2.2.3.3.1. Knowledge is organized into schemas; learning occurs when new information doesn't "fit" into an existing schema, and the schema is then reorganized to accommodate the new information.

2.2.3.3.2. Scaffolding (premised on Vygotsky's "zone of proximal development") involve the gradual diminishing of teacher/facilitator support as the student gains more and more knowledge that enables him/her to become more independent in problem-solving.

2.2.3.4. Memory consists of working (short-term) memory and long-term memory.

2.2.3.4.1. Working memory can be OVER or UNDER loaded by information processing

2.2.3.5. Pedagogy/Androgogy

2.2.3.5.1. Educational Practice

2.2.3.5.2. Educational Technology

2.2.4. BEHAVIORIST APPROACHES

2.2.4.1. Behaviourism

2.2.4.1.1. Major Contributor(s): Pavlov, Watson, Thorndike, Skinner

2.2.4.1.2. Mind is a blank slate

2.2.4.1.3. Pedagogy/Androgogy

2.2.4.2. Social Learning Theory

2.2.4.2.1. Major Contributor(s): Vygotsky, Bandura

2.2.4.2.2. Learning is a cognitive process that takes place within a social context (reciprocal determinism)

2.2.4.2.3. Pedagogy/Androgogy

2.2.5. SOCIOLOGICAL APPROCAHES

2.2.5.1. Weber

2.2.5.1.1. Action Theory

2.2.5.2. Action Theory (Parsons)

2.2.5.2.1. Action represents a process arising from actor-situation relationship

2.2.5.2.2. Discrete systems of social action

2.2.5.2.3. Social systems confronted with four functional problems

2.2.5.3. Tönnies

2.2.5.3.1. Gemeinschaft

2.2.5.3.2. Gesellschaft

2.2.6. ECOLOGICAL APPROACHES

2.2.6.1. Media Ecology

2.2.6.1.1. Major contributor(s): M. McLuhan, E. McLuhan, Postman, Innis

2.2.6.1.2. Key Concepts

2.2.6.1.3. Methodology

2.2.6.1.4. Pedagogy/Androgogy

2.2.6.2. Information Ecology

2.2.6.2.1. Major Contributor(s): Benkler, Kuchka, Nardi, O'Day

2.2.6.2.2. Concerned with improving the information environment by exploring how the rules/laws of information summary influence the formation and functioning of biological systems

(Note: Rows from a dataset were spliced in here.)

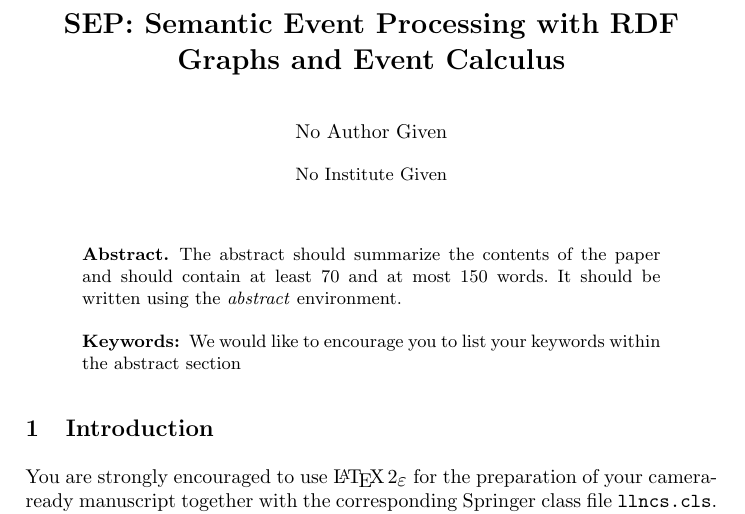
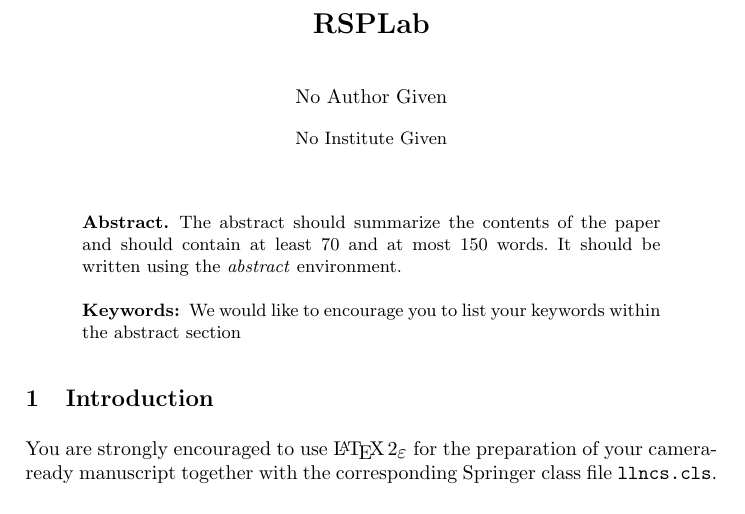
Before and after one commit to riccardotommasini/1LNCS-LaTeX-Paper-Template, a LaTeX paper (main.tex): part of page 1 of 2, cut at the place of the change. Compiled offline with pdfLaTeX.

Commit message:
Update on Overleaf.

```diff
--- a/paper.tex
+++ b/main.tex
@@ -44,18 +44,16 @@
 \begin{document}
 
 % first the title is needed
-\title{SEP: Semantic Event Processing with RDF Graphs and Event Calculus}
+\title{RSPLab}
 
 % a short form should be given in case it is too long for the running head
-\titlerunning{SEP: Semantic Event Processing with RDF Graphs and Event Calculus}
-
-\toctitle{TITLE HERE}
+\titlerunning{RSPLab}
 
 \maketitle
 
-\author{Riccardo Tommasini, Emanuele Della Valle}
+\author{Riccardo Tommasini, Emanuele Della Valle, Andrea Mauri, Marco Brambilla}
 
-\authorrunning{R. Tommasini, E. Della Valle}
+\authorrunning{R. Tommasini, E. Della Valle, A. Mauri, M. Brambilla}
 
 \institute{Politecnico di Milano, DEIB, Milan, Italy\\
 \mailspolimi}
```
Also changed, not shown: main.tex (2 more changed lines).
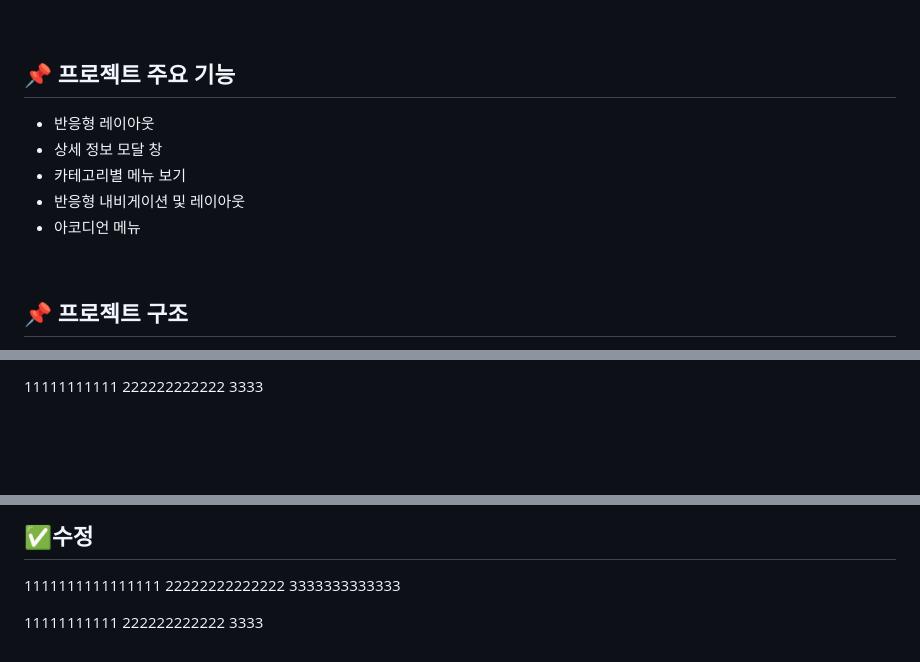
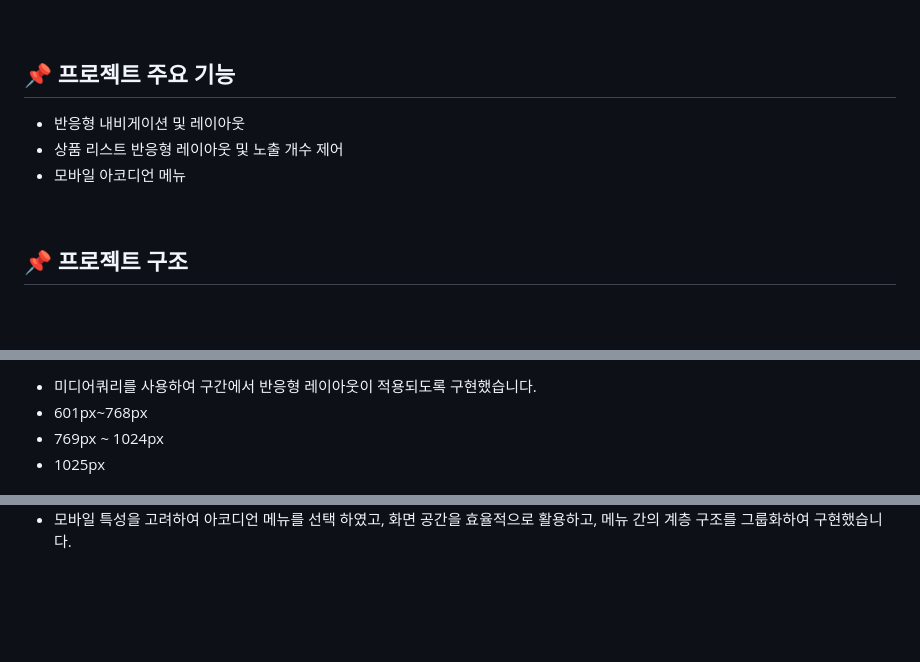
Before and after one commit to weyohan1/project-caffeshop, a Markdown page: README.md, 3 parts joined by grey strips. GitHub-like rendering; blank space fills up the shorter version.

```diff
--- a/README.md
+++ b/README.md
@@ -70,11 +73,9 @@
 
 ## 📌 프로젝트 주요 기능
 
-- 반응형 레이아웃
-- 상세 정보 모달 창
-- 카테고리별 메뉴 보기
 - 반응형 내비게이션 및 레이아웃
-- 아코디언 메뉴
+- 상품 리스트 반응형 레이아웃 및 노출 개수 제어
+- 모바일 아코디언 메뉴
 
 
 <br>
@@ -111,7 +112,10 @@ project
 
-11111111111
-222222222222
-3333
+- 미디어쿼리를 사용하여 구간에서 반응형 레이아웃이 적용되도록 구현했습니다.
+- 601px~768px
+- 769px ~ 1024px
+- 1025px
+
+<br>
 
 
 
@@ -129,13 +136,2 @@ project
 
-
-##  ✅수정
-
-
-
-1111111111111111
-22222222222222
-3333333333333
-
-11111111111
-222222222222
-3333
+- 모바일 특성을 고려하여 아코디언 메뉴를 선택 하였고, 화면 공간을 효율적으로 활용하고, 메뉴 간의 계층 구조를 그룹화하여 구현했습니다.
```
Also changed, not shown: other parts of README.md (+18 -12 lines).
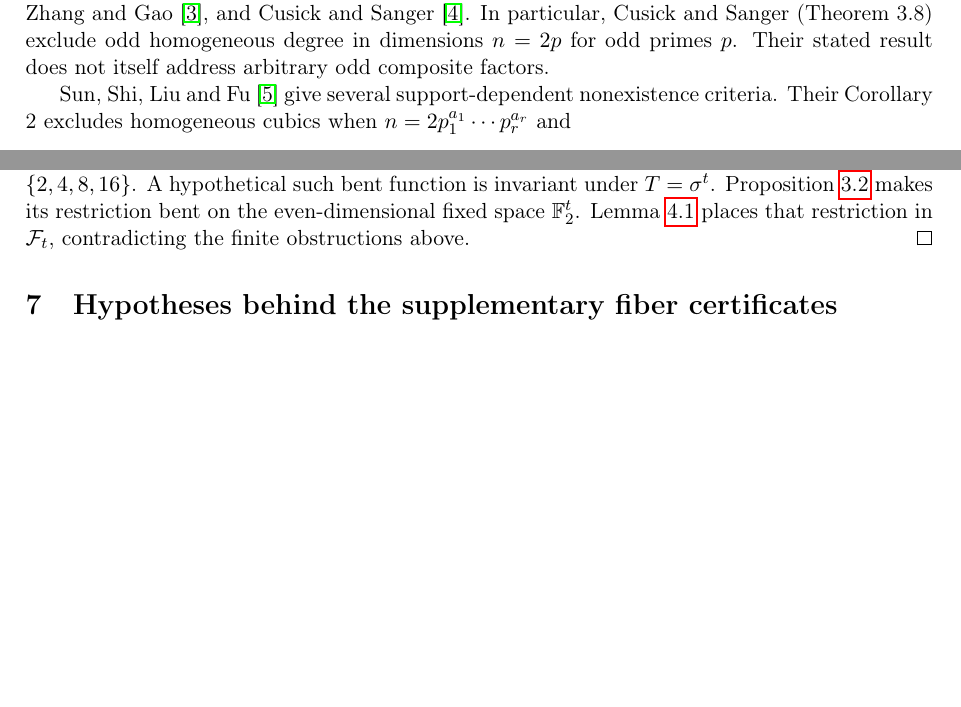
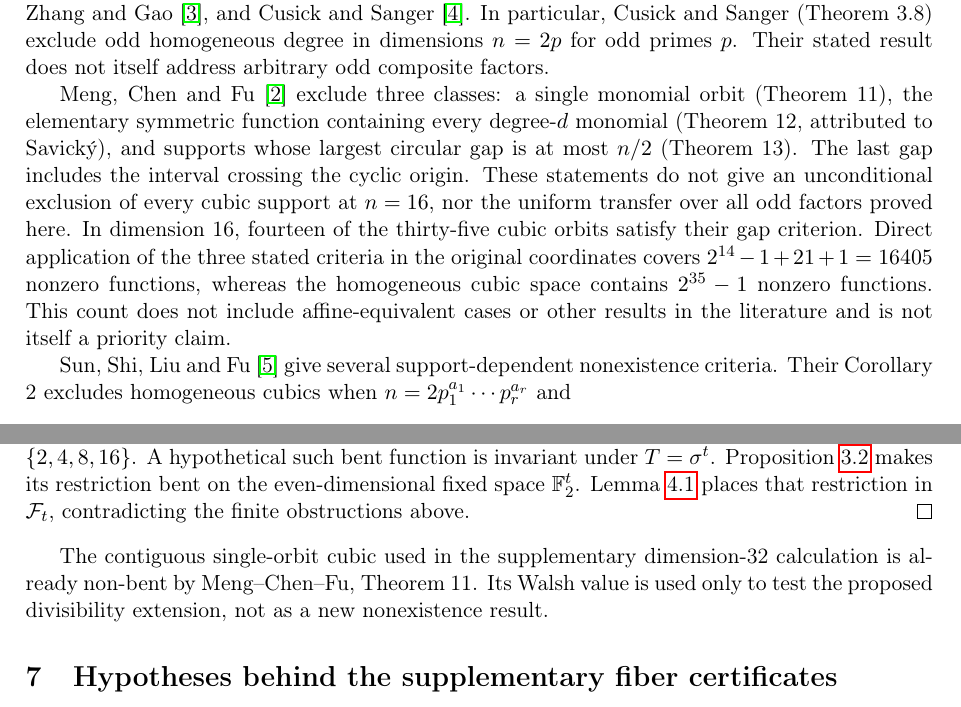
Before and after one commit to contatofilipevono-rgb/hrsbf-bent-verification, a LaTeX paper (paper_hrsbf.tex): two parts of pages 1 and 5 of 7, joined at a grey line, cut so that both start at the same text, the shorter picture padded with empty space. Compiled offline with pdfLaTeX.

Commit message:
Reconhecer resultados de Meng 2010 e encerrar pendência bibliográfica

```diff
--- a/paper_hrsbf.tex
+++ b/paper_hrsbf.tex
@@ -22,6 +22,8 @@ We give a computer-assisted proof that no homogeneous rotation-symmetric Boolean
 \section{Scope and relation to earlier work}
 St\u{a}nic\u{a} and Maitra~\cite{stanica} conjectured that homogeneous rotation-symmetric bent functions of degree greater than two do not exist. Earlier partial results include those of Meng, Chen and Fu~\cite{meng}, Zhang and Gao~\cite{zhang}, and Cusick and Sanger~\cite{cusick}. In particular, Cusick and Sanger (Theorem 3.8) exclude odd homogeneous degree in dimensions $n=2p$ for odd primes $p$. Their stated result does not itself address arbitrary odd composite factors.
 
+Meng, Chen and Fu~\cite{meng} exclude three classes: a single monomial orbit (Theorem 11), the elementary symmetric function containing every degree-$d$ monomial (Theorem 12, attributed to Savick\'y), and supports whose largest circular gap is at most $n/2$ (Theorem 13). The last gap includes the interval crossing the cyclic origin. These statements do not give an unconditional exclusion of every cubic support at $n=16$, nor the uniform transfer over all odd factors proved here. In dimension 16, fourteen of the thirty-five cubic orbits satisfy their gap criterion. Direct application of the three stated criteria in the original coordinates covers $2^{14}-1+21+1=16405$ nonzero functions, whereas the homogeneous cubic space contains $2^{35}-1$ nonzero functions. This count does not include affine-equivalent cases or other results in the literature and is not itself a priority claim.
+
 Sun, Shi, Liu and Fu~\cite{sun} give several support-dependent nonexistence criteria. Their Corollary 2 excludes homogeneous cubics when $n=2p_1^{a_1}\cdots p_r^{a_r}$ and
 \[
  p_i>2^{\,2p_1^{a_1}\cdots p_{i-1}^{a_{i-1}}}\quad (i\ge2).
@@ -176,6 +178,8 @@ For every positive even integer $n$ with $32\nmid n$, there is no homogeneous ro
 Write $n=2^s m$ with $m$ odd. The assumptions give $s\in\{1,2,3,4\}$ and $t=2^s\in\{2,4,8,16\}$. A hypothetical such bent function is invariant under $T=\sigma^t$. Proposition~\ref{prop:restriction} makes its restriction bent on the even-dimensional fixed space $\F^t$. Lemma~\ref{lem:orbit} places that restriction in $\mathcal F_t$, contradicting the finite obstructions above.
 \end{proof}
 
+The contiguous single-orbit cubic used in the supplementary dimension-32 calculation is already non-bent by Meng--Chen--Fu, Theorem 11. Its Walsh value is used only to test the proposed divisibility extension, not as a new nonexistence result.\par
+
 \section{Hypotheses behind the supplementary fiber certificates}
 A fiber of an arbitrary bent function need not be balanced. The certificates in dimension 32 use the additional property that a homogeneous cubic rotation-symmetric function vanishes on the diagonal subspace $A=\{(u,u):u\in\F^{16}\}$.
 
```
Also changed, not shown: paper_hrsbf.tex (2 more changed lines).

2.2.6.3. Conservation Ecology

2.2.6.3.1. Community-based systems of resource management

2.2.6.3.2. Community structuring

2.2.6.3.3. Spherical vs Global perception of self and environment

2.2.6.3.4. "Open Access" resources and community-based management systems

2.2.7. Systems Theory

2.2.7.1. Major Contributor(s): Bertalanffy, Banathy, Capra

2.2.7.1.1. Bertalanffy

2.2.7.2. Concerned with self-regulating systems

2.2.7.2.1. Systems comtain interacting activities

2.2.7.2.2. Self-correcting feedback loops

2.2.7.2.3. Parts of the system are mutually constituting and influence the whole

2.2.7.3. Incorporates three domains: Philosophy, science and technology

2.2.7.4. Influenced Action Theory in sociology (Parsons), ecology, organizational management, among others

2.2.7.5. All systems, regardless of their nature (biological, ecological, etc.) have common observable properties

2.2.7.6. Actionable Knowledge

2.2.7.6.1. Philosophy + Theory = Knowledge; Methodology + Application = Action

2.2.7.7. Social Rule Systems Theory

2.2.7.7.1. Human activity and interactions are regulated by rules that are created, reproduced and reinforced by individual agents and groups

2.2.7.7.2. Agents collectively rework rule systems, often with unintended consequences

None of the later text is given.